[Opening Material for this task section]

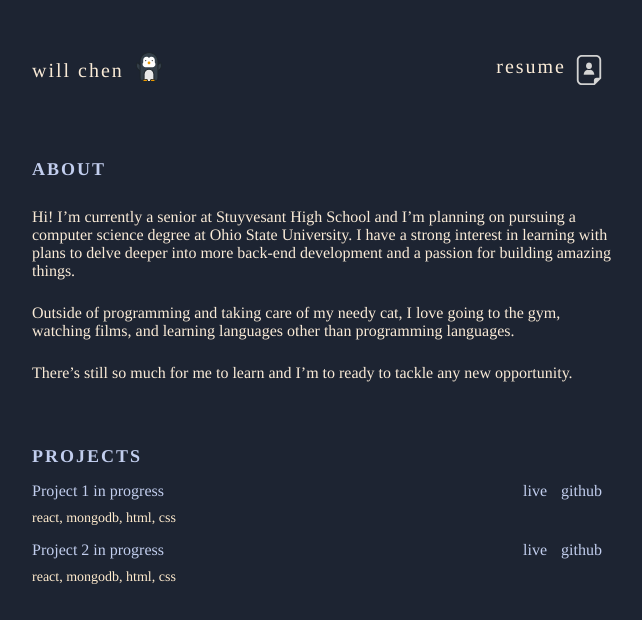
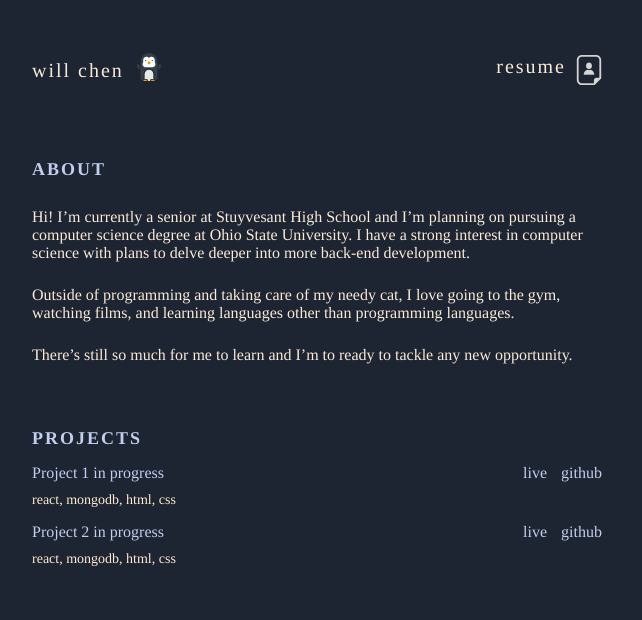
Before and after one commit to will19800/FirstProject, a plain HTML site: page index.html in a window 1280 px wide. Shown: the top 620 px of the page, without its empty margins (318-960 px from the left). Drawn offline with Linux system fonts and the light colour scheme; a web font is replaced by a local one.

Commit message:
fix paragraph

```diff
--- a/index.html
+++ b/index.html
@@ -35,9 +35,8 @@
           <div class="body1paragraph">
             Hi! I’m currently a senior at Stuyvesant High School and I’m
             planning on pursuing a computer science degree at Ohio State
-            University. I have a strong interest in learning with plans to delve
-            deeper into more back-end development and a passion for building
-            amazing things.
+            University. I have a strong interest in computer science with plans to delve
+            deeper into more back-end development.
           </div>
           <div class="body1paragraph">
             Outside of programming and taking care of my needy cat, I love going
```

[Closing Material for this task section]

◆ Work order
Among the lines of the data, which ones contain the word "back"? Show them.

◆ Answer for the task
-            deeper into more back-end development and a passion for building
+            deeper into more back-end development.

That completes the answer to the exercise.